Don’t make central banking interesting

Don’t make central banking interesting

Don’t make central banking interesting There wasn’t much new about the Central Bank of Turkey’s rate-setting decision last week other than the revelation that “additional monetary tightening may be implemented more frequently in the forthcoming period.”

In plain-speak, this means that the Central Bank will revert more to exceptional days, when it didn’t fund markets at the one-week repo rate, which is officially still the policy rate. In a sense, exceptional days are turning out to be unexceptional.

While the Bank says it “will not allow temporary factors to have an adverse impact on the inflation outlook,” market participants believe that it is responding to the excessive depreciation of the Turkish Lira, which I have elaborated upon in my blog. On the other hand, guest blogger Ali G (not the rapper) argues that the Central Bank is merely reacting to the lira’s extreme volatility compared to its peers.

Don’t make central banking interesting

But whatever the Central Bank’s motivations are, it is clear that the one-week repo, which has for some time been the interest rate formerly known as the policy rate, similar to the artist Prince, has replaced the average funding rate of the Bank’s various lending facilities. Since the rate-setting Monetary Policy Committee (MPC) meets once a month, this brings to mind the question of exactly who decides this funding rate, which can be changed any day.

Luckily, Ankara-based investigative journalist Emin Çölaşan has come to the rescue: He has this “tiny bird” that, by virtue of being able to glide in anywhere, always brings him the inside scoop on the latest developments. He let me borrow his birdie, which I duly sent out to the Central Bank HQ in Ulus.

When I didn’t hear from the bird for a few days, I started worrying that Governor Erdem Başçı’s tomcat, Bagehot, had gotten her. But she did eventually return, and she told me that it is the Governor himself, after consulting with markets and banking departments, as well as with the chief economist, who makes the decision.

I have no objection to that, as I have full confidence in the more-than-able Governor. Besides, the birdie, after sneaking into the latest MPC, also told me that he, along with two of the deputy governors, sets the agenda there as well. However, I cannot help but wonder whether this arrangement violates Article 22 of the Central Bank Law, which dictates that monetary policy should be set by the MPC.

In any case, hailing from a country where a president once said that it would be no big deal if the Constitution were violated just once, I am not too worried about such minor “bending” of the law. But I am genuinely concerned about the possibility of some more radical changes to the Central Bank’s policy.

Don’t make central banking interesting
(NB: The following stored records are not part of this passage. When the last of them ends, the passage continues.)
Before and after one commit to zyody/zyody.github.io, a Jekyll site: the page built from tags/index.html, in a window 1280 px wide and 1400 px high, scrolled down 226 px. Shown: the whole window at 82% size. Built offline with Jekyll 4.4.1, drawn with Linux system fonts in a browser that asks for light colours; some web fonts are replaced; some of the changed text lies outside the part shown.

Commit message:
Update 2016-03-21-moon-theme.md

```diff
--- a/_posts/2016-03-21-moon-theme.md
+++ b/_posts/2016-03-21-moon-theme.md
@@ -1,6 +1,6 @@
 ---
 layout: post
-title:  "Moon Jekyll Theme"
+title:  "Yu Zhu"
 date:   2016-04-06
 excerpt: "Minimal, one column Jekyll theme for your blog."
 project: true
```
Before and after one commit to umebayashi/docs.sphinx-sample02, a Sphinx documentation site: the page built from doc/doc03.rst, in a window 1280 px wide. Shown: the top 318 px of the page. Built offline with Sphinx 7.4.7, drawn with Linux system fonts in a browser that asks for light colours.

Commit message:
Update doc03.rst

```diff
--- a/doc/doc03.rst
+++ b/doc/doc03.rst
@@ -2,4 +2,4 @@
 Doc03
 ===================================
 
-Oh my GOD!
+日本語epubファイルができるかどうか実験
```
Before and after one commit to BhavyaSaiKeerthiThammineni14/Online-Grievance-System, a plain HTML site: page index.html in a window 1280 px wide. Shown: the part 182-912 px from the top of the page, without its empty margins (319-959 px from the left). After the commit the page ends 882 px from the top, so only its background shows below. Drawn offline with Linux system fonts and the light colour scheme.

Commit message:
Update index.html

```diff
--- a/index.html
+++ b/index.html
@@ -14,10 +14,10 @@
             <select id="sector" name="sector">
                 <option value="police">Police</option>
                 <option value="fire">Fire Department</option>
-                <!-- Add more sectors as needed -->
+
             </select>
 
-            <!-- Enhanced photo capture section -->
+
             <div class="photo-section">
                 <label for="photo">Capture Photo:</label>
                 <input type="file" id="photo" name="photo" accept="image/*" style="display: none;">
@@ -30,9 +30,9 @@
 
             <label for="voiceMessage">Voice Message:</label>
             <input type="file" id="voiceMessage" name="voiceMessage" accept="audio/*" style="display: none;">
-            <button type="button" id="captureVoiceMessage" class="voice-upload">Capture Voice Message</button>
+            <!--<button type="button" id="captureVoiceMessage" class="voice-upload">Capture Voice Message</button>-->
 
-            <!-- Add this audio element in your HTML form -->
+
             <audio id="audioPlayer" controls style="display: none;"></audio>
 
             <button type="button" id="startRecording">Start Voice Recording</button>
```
One of these is the suggestion that the Bank should formally give up inflation targeting. Supporters of this view seem to have forgotten that inflation targeting has brought us stability, allowing us to leave behind the era of three-digit inflation. Besides, as monetary economist Michael Woodford demonstrates in a recent paper, inflation targeting is perfectly compatible with maintaining financial stability.

Central banking is designed to be a dull profession, and central bankers boring people, for a reason. Attempts to make it more interesting and exciting are bound to end in tears.